◆ **Work item**:
Omit the images and retype the records verbatim.

◆ **Extracted information**:

=== Section Start ===

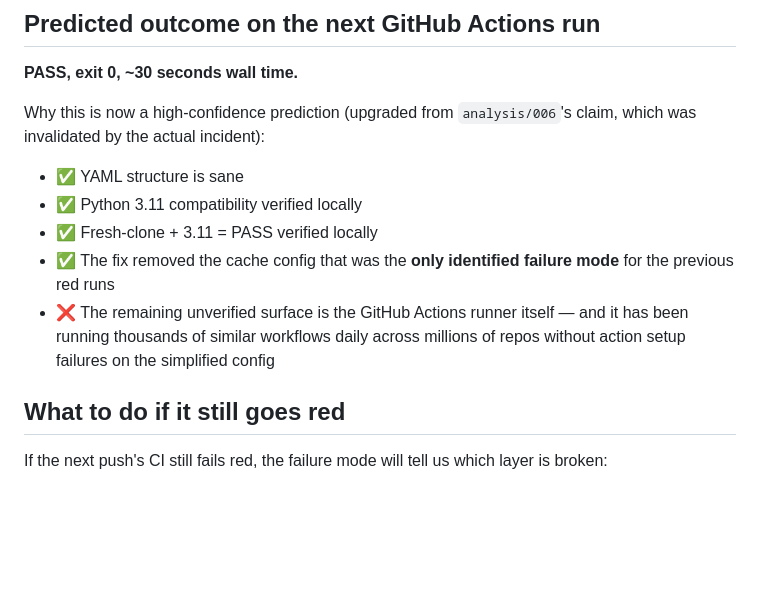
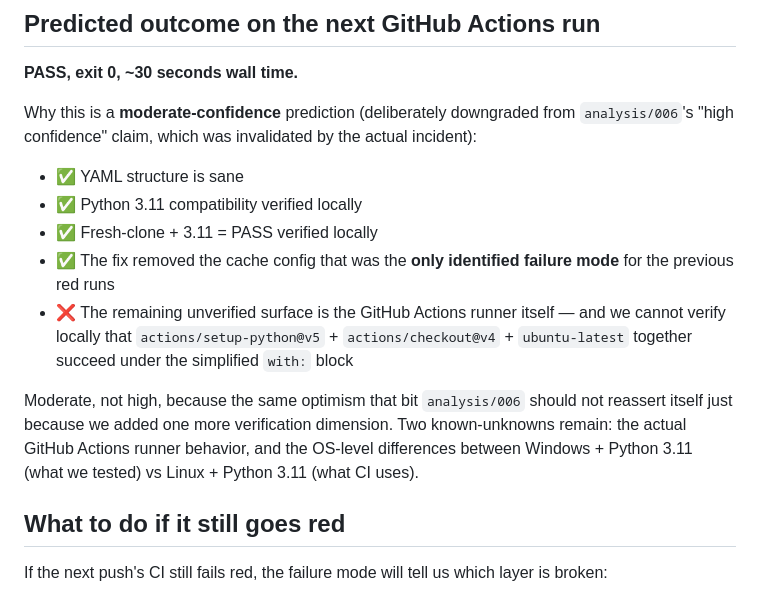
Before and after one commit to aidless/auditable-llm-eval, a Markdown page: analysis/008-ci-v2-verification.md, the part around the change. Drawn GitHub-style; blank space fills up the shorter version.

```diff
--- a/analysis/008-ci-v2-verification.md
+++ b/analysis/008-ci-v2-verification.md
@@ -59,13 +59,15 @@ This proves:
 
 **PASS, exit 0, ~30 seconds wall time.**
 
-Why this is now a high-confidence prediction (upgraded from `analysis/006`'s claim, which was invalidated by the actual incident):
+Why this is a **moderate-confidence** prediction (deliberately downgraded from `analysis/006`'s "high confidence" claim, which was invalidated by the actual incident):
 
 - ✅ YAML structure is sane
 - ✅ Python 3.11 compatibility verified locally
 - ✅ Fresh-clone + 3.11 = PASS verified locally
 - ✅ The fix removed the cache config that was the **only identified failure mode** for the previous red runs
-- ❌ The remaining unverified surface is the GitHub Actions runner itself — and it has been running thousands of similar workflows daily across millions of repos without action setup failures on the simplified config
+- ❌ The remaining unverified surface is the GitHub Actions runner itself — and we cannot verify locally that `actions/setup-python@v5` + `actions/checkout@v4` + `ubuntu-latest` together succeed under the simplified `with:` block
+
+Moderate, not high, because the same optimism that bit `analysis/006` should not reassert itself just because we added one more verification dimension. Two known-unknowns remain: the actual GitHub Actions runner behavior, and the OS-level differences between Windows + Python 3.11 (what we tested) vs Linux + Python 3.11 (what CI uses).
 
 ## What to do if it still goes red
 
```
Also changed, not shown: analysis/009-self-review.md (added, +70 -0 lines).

=== Section End ===

◆ **Your solution**:
Before and after one commit to aidless/auditable-llm-eval, a Markdown page: analysis/008-ci-v2-verification.md, the part around the change. Drawn GitHub-style; blank space fills up the shorter version.

```diff
--- a/analysis/008-ci-v2-verification.md
+++ b/analysis/008-ci-v2-verification.md
@@ -59,13 +59,15 @@ This proves:
 
 **PASS, exit 0, ~30 seconds wall time.**
 
-Why this is now a high-confidence prediction (upgraded from `analysis/006`'s claim, which was invalidated by the actual incident):
+Why this is a **moderate-confidence** prediction (deliberately downgraded from `analysis/006`'s "high confidence" claim, which was invalidated by the actual incident):
 
 - ✅ YAML structure is sane
 - ✅ Python 3.11 compatibility verified locally
 - ✅ Fresh-clone + 3.11 = PASS verified locally
 - ✅ The fix removed the cache config that was the **only identified failure mode** for the previous red runs
-- ❌ The remaining unverified surface is the GitHub Actions runner itself — and it has been running thousands of similar workflows daily across millions of repos without action setup failures on the simplified config
+- ❌ The remaining unverified surface is the GitHub Actions runner itself — and we cannot verify locally that `actions/setup-python@v5` + `actions/checkout@v4` + `ubuntu-latest` together succeed under the simplified `with:` block
+
+Moderate, not high, because the same optimism that bit `analysis/006` should not reassert itself just because we added one more verification dimension. Two known-unknowns remain: the actual GitHub Actions runner behavior, and the OS-level differences between Windows + Python 3.11 (what we tested) vs Linux + Python 3.11 (what CI uses).
 
 ## What to do if it still goes red
 
```
Also changed, not shown: analysis/009-self-review.md (added, +70 -0 lines).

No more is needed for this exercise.